**EXERCISE OBJECTIVE**
Return the lines below that contain the word "PLANE".

── INFORMATION

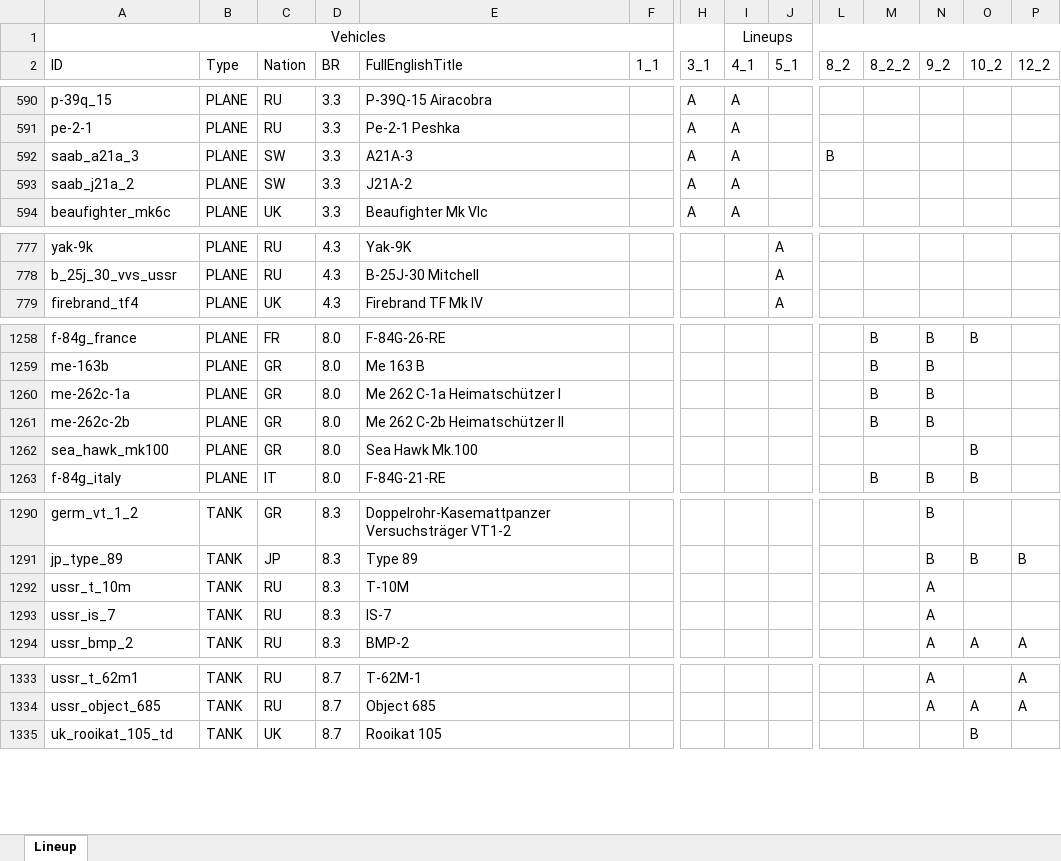
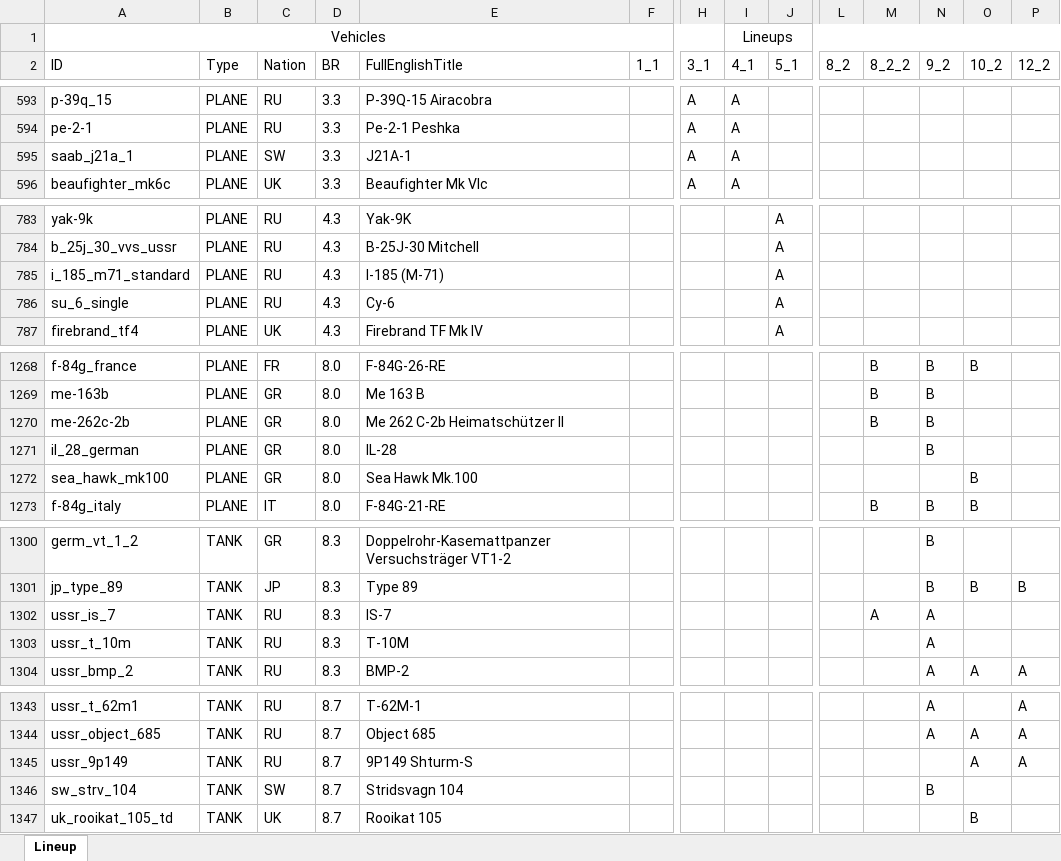
Before and after one commit to runaloop/ThunderSimLineup, an Excel workbook: actual_lineups.xlsx, sheet Lineup, drawn as a sheet; only a part is shown, gaps mark what is left out; values as stored, in another font and other column widths than the file's, no borders; table styles not drawn; removed rows and columns are numbered as before the commit, all else as after; rows hold the shown columns only; the diff covers the shown part only; the diff names each change by its address in the sheet, - before the commit and + after, or states it on an @@ line.

Commit message:
Add: Actual lineup changes for 3.09.20 B17BS добавлен в 1_1 Ar 196 A-3 добавлен в 1_1 P-40F-5 Lafayette добавлен в 2_1 P-40F-5 Lafayette добавлен в 3_1 Ar 196 A-3 добавлен в 2_1 TBF-1C Avenger удален из 1_1 TBF-1C Avenger добавлен в 3_1 A21A-3 удален из 3_1 J21A-2 удален из 3_1 YP-38 добавлен в 3_1 YP-38 добавлен в 4_1 P-47D-22 RE Thunderbolt добавлен в 4_1 Thunderbolt Mk.1 добавлен в 4_1 Су-6 добавлен в 5_1 C.205 serie 3 добавлен в 5_1 Wyvern S4 удален из 6_1 IL-28 добавлен в 9_2
Pz.Kpfw. T 34 747 (r) удален из 2_1
Somua SM добавлен в 8_2
Somua SM добавлен в 8_2_2
IS-7 добавлен в 8_2_2
Stridsvagn 104 добавлен в 9_2
CM25 добавлен в 9_2

```diff
--- a/actual_lineups.xlsx (sheet Lineup)
+++ b/actual_lineups.xlsx (sheet Lineup)
-row 592: saab_a21a_3 | PLANE | SW | 3.3 | A21A-3 |  | A | A |  | B
-A595 (ID): saab_j21a_2
+A595 (ID): saab_j21a_1
-E595 (FullEnglishTitle): J21A-2
+E595 (FullEnglishTitle): J21A-1
+row 785: i_185_m71_standard | PLANE | RU | 4.3 | I-185 (M-71) |  |  |  | A
+row 786: su_6_single | PLANE | RU | 4.3 | Су-6 |  |  |  | A
-row 1260: me-262c-1a | PLANE | GR | 8.0 | Me 262 C-1a Heimatschützer I |  |  |  |  |  | B | B
+row 1271: il_28_german | PLANE | GR | 8.0 | IL-28 |  |  |  |  |  |  | B
+row 1302: ussr_is_7 | TANK | RU | 8.3 | IS-7 |  |  |  |  |  | A | A
-row 1293: ussr_is_7 | TANK | RU | 8.3 | IS-7 |  |  |  |  |  |  | A
+row 1345: ussr_9p149 | TANK | RU | 8.7 | 9P149 Shturm-S |  |  |  |  |  |  |  | A | A
+row 1346: sw_strv_104 | TANK | SW | 8.7 | Stridsvagn 104 |  |  |  |  |  |  | B
```
Also changed, not shown: 30 added rows, 11 removed rows and 44 edited cells elsewhere in this sheet, 1 other file.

────

**ANSWER SPACE**
-row 592: saab_a21a_3 | PLANE | SW | 3.3 | A21A-3 |  | A | A |  | B
+row 785: i_185_m71_standard | PLANE | RU | 4.3 | I-185 (M-71) |  |  |  | A
+row 786: su_6_single | PLANE | RU | 4.3 | Су-6 |  |  |  | A
-row 1260: me-262c-1a | PLANE | GR | 8.0 | Me 262 C-1a Heimatschützer I |  |  |  |  |  | B | B
+row 1271: il_28_german | PLANE | GR | 8.0 | IL-28 |  |  |  |  |  |  | B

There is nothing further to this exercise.